In the Minigrid Game, networked players come together to play out household consumption and make important energy choices, like purchasing appliances, setting energy tariffs, and managing finances to pay their bills on time. Players' individual behavior, like switching appliances on and off, or failing to make a payment, are immediately visible to everyone else.
The game is cooperative, and can only be won when the community decides on an appropriately sized system, sets a tariff that pays for its cost, and consumes an amount of energy within the limited capacity. Surprise events along the way, such as hurricanes, lost income or unexpected inheritances add to the fun and challenges that they must overcome.

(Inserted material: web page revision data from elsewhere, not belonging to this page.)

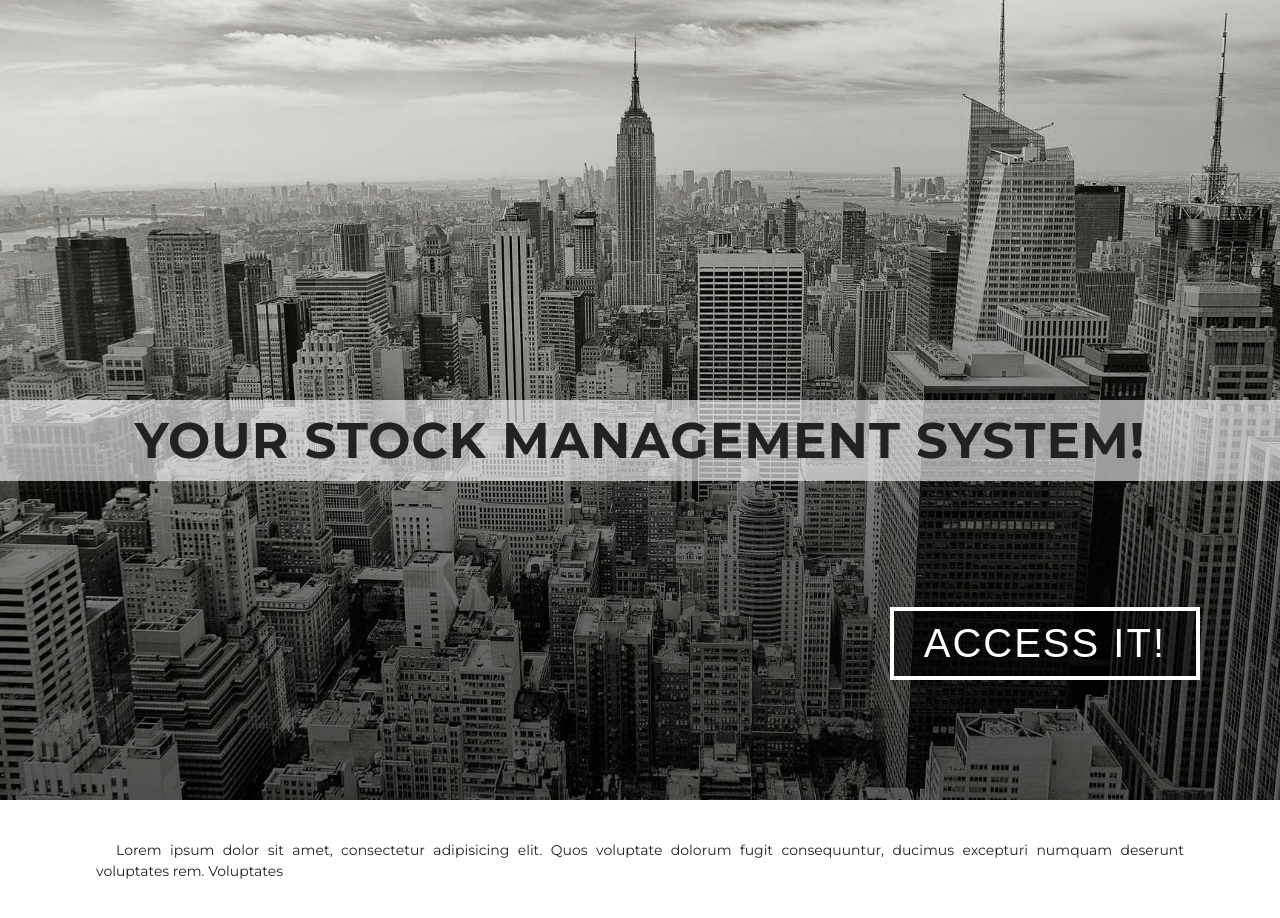
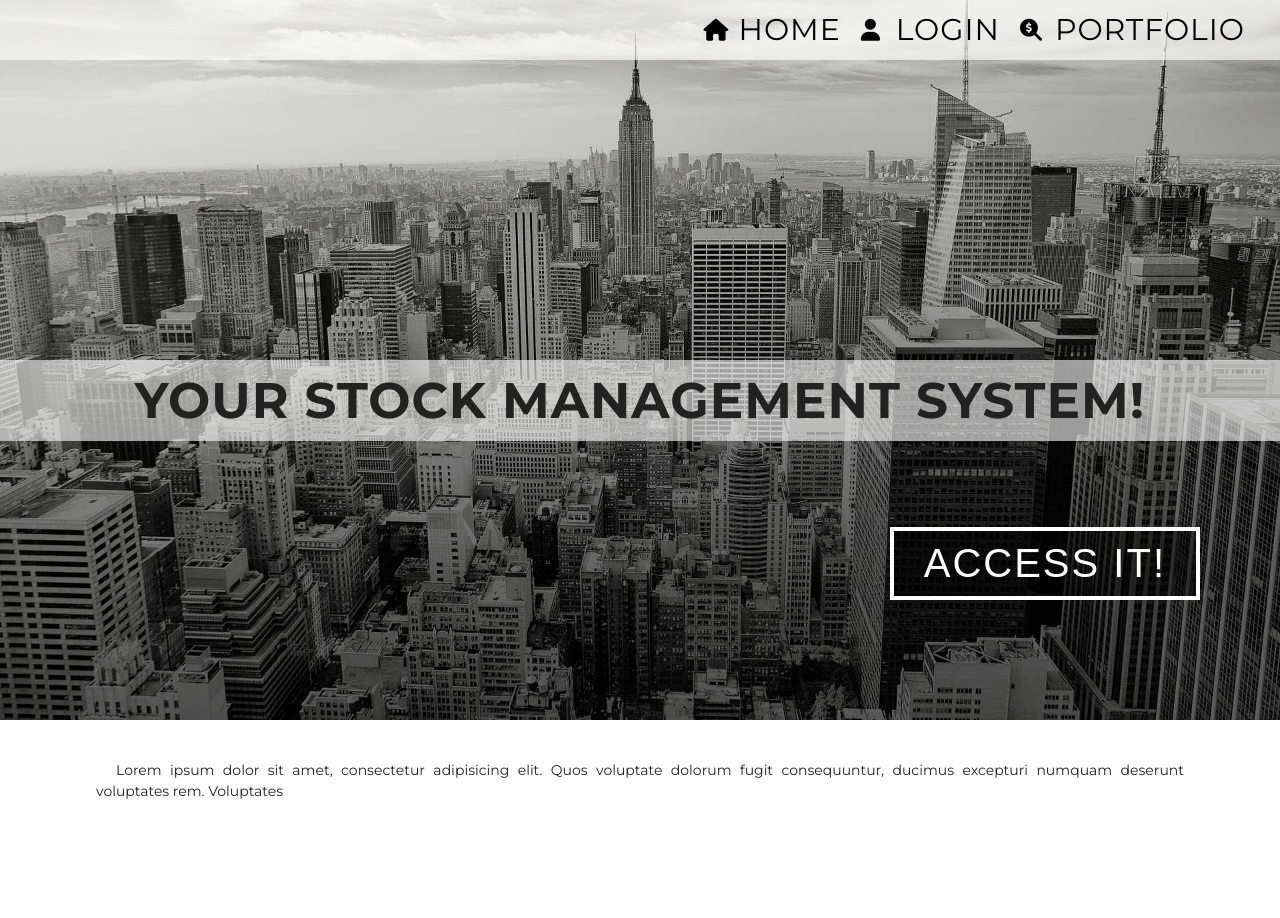
Before and after one commit to MMadejsza/Architecture_and_Design-_CW_-Java-Javalin-JS, a plain HTML site: page Java/resources/public/index.html in a window 1280 px wide. Before the commit the page ends 882 px from the top, so only its background shows below. Drawn offline with Linux system fonts and the light colour scheme.

Commit message:
initial nav and description section

```diff
--- a/Java/resources/public/css/style.css
+++ b/Java/resources/public/css/style.css
@@ -9,14 +9,55 @@ html {
 	color: #222;
 	font-size: 10px;
 }
+body {
+	height: 150vh;
+}
 img {
 	top: 2rem;
 	left: 4rem;
 }
+header > nav {
+	position: sticky;
+	width: 100%;
+	font-size: 3rem;
+	text-transform: uppercase;
+	letter-spacing: 1px;
+	background-color: rgba(255, 255, 255, 0.65);
+}
+
+header .nav {
+	width: 100%;
+	text-transform: uppercase;
+	letter-spacing: 1px;
+}
+header .nav ul {
+	max-width: 60%;
+	margin: 0 0 0 auto;
+	display: flex;
+	justify-content: right;
+	align-items: center;
+	list-style: none;
+}
+header .nav a {
+	position: relative;
+	min-width: 100px;
+	margin: 0 2rem;
+	padding-right: 1.5rem;
+	line-height: 6rem;
+	text-decoration: none;
+	color: black;
+}
+header .nav ul i {
+	position: absolute;
+	top: 50%;
+	left: -3.5rem;
+	transform: translate(0%, -50%);
+	font-size: 2.2rem;
+}
 
 header {
 	position: relative;
-	height: 100vh;
+	height: 90vh;
 	background-image: url('../assets/bg.jpg');
 	background-attachment: fixed;
 	background-position: center;
--- a/Java/resources/public/index.html
+++ b/Java/resources/public/index.html
@@ -42,6 +42,17 @@
 	</head>
 	<body>
 		<header>
+			<nav class="nav">
+				<ul>
+					<li>
+						<a href=""><i class="fas fa-home"></i>Home</a>
+					</li>
+					<li>
+						<a href=""><i class="fas fa-user"></i></i>Login</a>
+					</li>
+					<li><a href=""><i class="fas fa-search-dollar"></i>Portfolio</a></li>
+				</ul>
+			</nav>
 			<h1>Your stock Management System!</h1>
 			<button>Access it!</button>
 		</header>
@@ -51,6 +62,9 @@
 				fugit consequuntur, ducimus excepturi numquam deserunt voluptates rem. Voluptates
 			</p>
 		</section>
-		<script src="./js/"></script>
+		<script
+			src="https://kit.fontawesome.com/4622d99ad4.js"
+			crossorigin="anonymous"></script>
+		<script src="./js/app.js"></script>
 	</body>
 </html>
```
Also changed, not shown: Java/resources/public/js/index.js (added).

The Minigrid Game is a completely novel way for communities to develop workable solutions to the unique challenges of managing a community minigrid, such as system sizing, tariff-setting, and demand-side management. By playing as a group, the players can also improve their understanding of energy technology, practice negotiation and consensus-building skills, and most importantly, have fun.